Comparison of thraustochytrids Aurantiochytrium sp., Schizochytrium sp., Thraustochytrium sp., and Ulkenia sp. for production of biodiesel, long-chain omega-3 oils, and exopolysaccharide
Lee Chang, KJ and Nichols, CM and Blackburn, SI and Dunstan, GA and Koutoulis, A and Nichols, PD, Comparison of thraustochytrids Aurantiochytrium sp., Schizochytrium sp., Thraustochytrium sp., and Ulkenia sp. for production of biodiesel, long-chain omega-3 oils, and exopolysaccharide, Marine Biotechnology, 16, (4) pp. 396-411. ISSN 1436-2228 (2014) [Refereed Article]
Copyright 2014 Springer Science+Business Media New York

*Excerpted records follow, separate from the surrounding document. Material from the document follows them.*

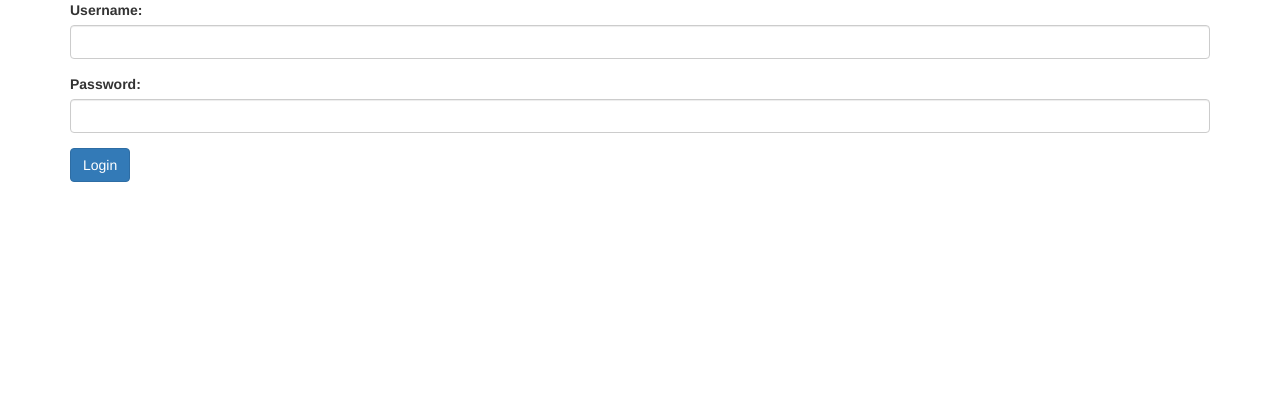
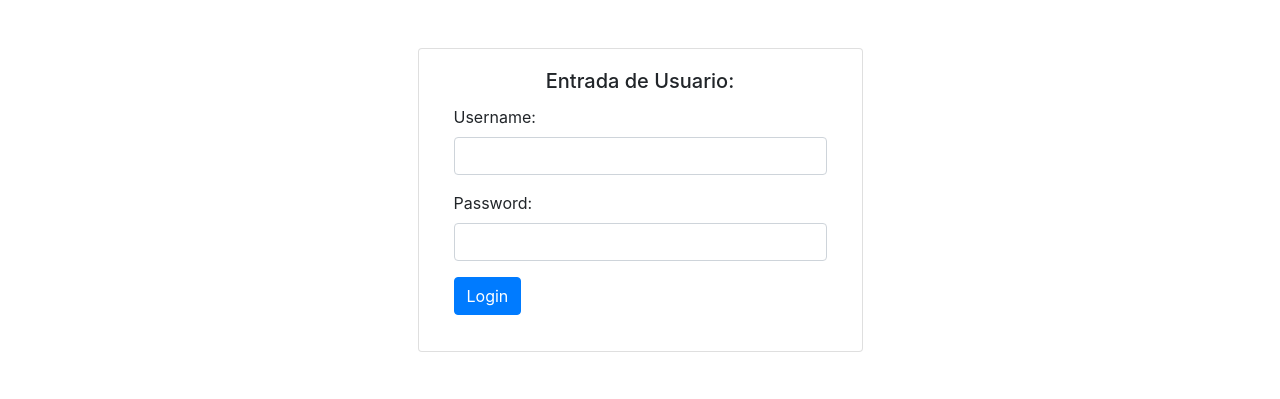
Before and after one commit to migenteplasticos/sce_web, a Flask app: page / in a window 1280 px wide. Shown: the top 399 px of the page. Run offline with Flask 2, Linux system fonts and the light colour scheme; some libraries are stand-ins or nearby versions.

Commit message:
arreglo de errores en el login main y resultados de productos

```diff
--- a/templates/login.html
+++ b/templates/login.html
@@ -4,14 +4,24 @@
     <meta charset="UTF-8">
     <meta name="viewport" content="width=device-width, initial-scale=1.0">
     <!-- Include Bootstrap CSS -->
-    <link rel="stylesheet" href="https://maxcdn.bootstrapcdn.com/bootstrap/3.3.7/css/bootstrap.min.css">
-
     <!-- Include Bootstrap JavaScript -->
     <script src="https://ajax.googleapis.com/ajax/libs/jquery/3.2.1/jquery.min.js"></script>
     <script src="https://maxcdn.bootstrapcdn.com/bootstrap/3.3.7/js/bootstrap.min.js"></script>
-    <title>Register User</title>
+    <link
+      rel="stylesheet"
+      href="https://maxcdn.bootstrapcdn.com/bootstrap/4.0.0/css/bootstrap.min.css"
+      integrity="sha384-Gn5384xqQ1aoWXA+058RXPxPg6fy4IWvTNh0E263XmFcJlSAwiGgFAW/dAiS6JXm"
+      crossorigin="anonymous"
+    />
+    <title>Entrada de Usuario - SCE WEB</title>
   </head>
   <body>
+    <div class="container">
+      <div class="row">
+        <div class="col-sm-9 col-md-7 col-lg-5 mx-auto">
+          <div class="card card-signin my-5">
+            <div class="card-body">
+              <h5 class="card-title text-center">Entrada de Usuario:</h5>
                 <div class="container">
                   <form action="{{ url_for('authenticate') }}" method="post">
                     <div class="form-group">
@@ -27,5 +37,11 @@
                     </div>
                   </form>
                 </div>
+            </div>
+          </div>
+        </div>
+      </div>
+    </div>
+    </div>
   </body>
 </html>
--- a/templates/search_results.html
+++ b/templates/search_results.html
@@ -47,7 +47,7 @@
             <tr>
                 <td>{{ article[0] }}</td>
                 <td>{{ article[1] }}</td>
-                <td>{{ "{:,}".format(articulo[2]) }}</td>
+                <td>{{ "{:,}".format(article[2]) }}</td>
             </tr>
             {% endfor %}
         </tbody>
```
Lines whose indentation alone changed are shown as unchanged.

Heterotrophic growth of thraustochytrids has potential in coproducing biodiesel for transportation, as well as producing a feedstock for omega-3 long-chain (≥C20) polyunsaturated fatty acids (LC-PUFA), especially docosahexaenoic acid (DHA) for use in nutraceuticals. In this study, we compared eight new endemic Australian thraustochytrid strains from the genera Aurantiochytrium, Schizochytrium, Thraustochytrium, and Ulkenia for the synthesis of exopolysaccharide (EPS), in addition to biodiesel and LCPUFA. Aurantiochytrium sp. strains readily utilized glucose for biomass production, and increasing glucose from 2 to 4 % w/v of the culture medium resulted in increased biomass yield by an average factor of 1.7. Ulkenia sp. strain TC 010 and Thraustochytrium sp. strain TC 033 did not utilize glucose, while Schizochytrium sp. strain TC 002 utilized less than half the glucose available by day 14, and Thraustochytrium sp. strain TC 004 utilized glucose at 4 % w/v but not 2 % w/v of the culture suggesting a threshold requirement between these values. Across all strains, increasing glucose from 2 to 4 % w/v of the culture medium resulted in increased total fatty acid methyl ester content by an average factor of 1.9. Despite an increasing literature demonstrating the capacity of thraustochytrids for DHA synthesis, the production of EPS from these organisms is not well documented. A broad range of EPS yields was observed. The maximum yield of EPS was observed for Schizochytrium sp. strain TC 002 (299 mg/L). High biomass-producing strains that also have high lipid and high EPS yield may be better candidates for commercial production of biofuels and other coproducts.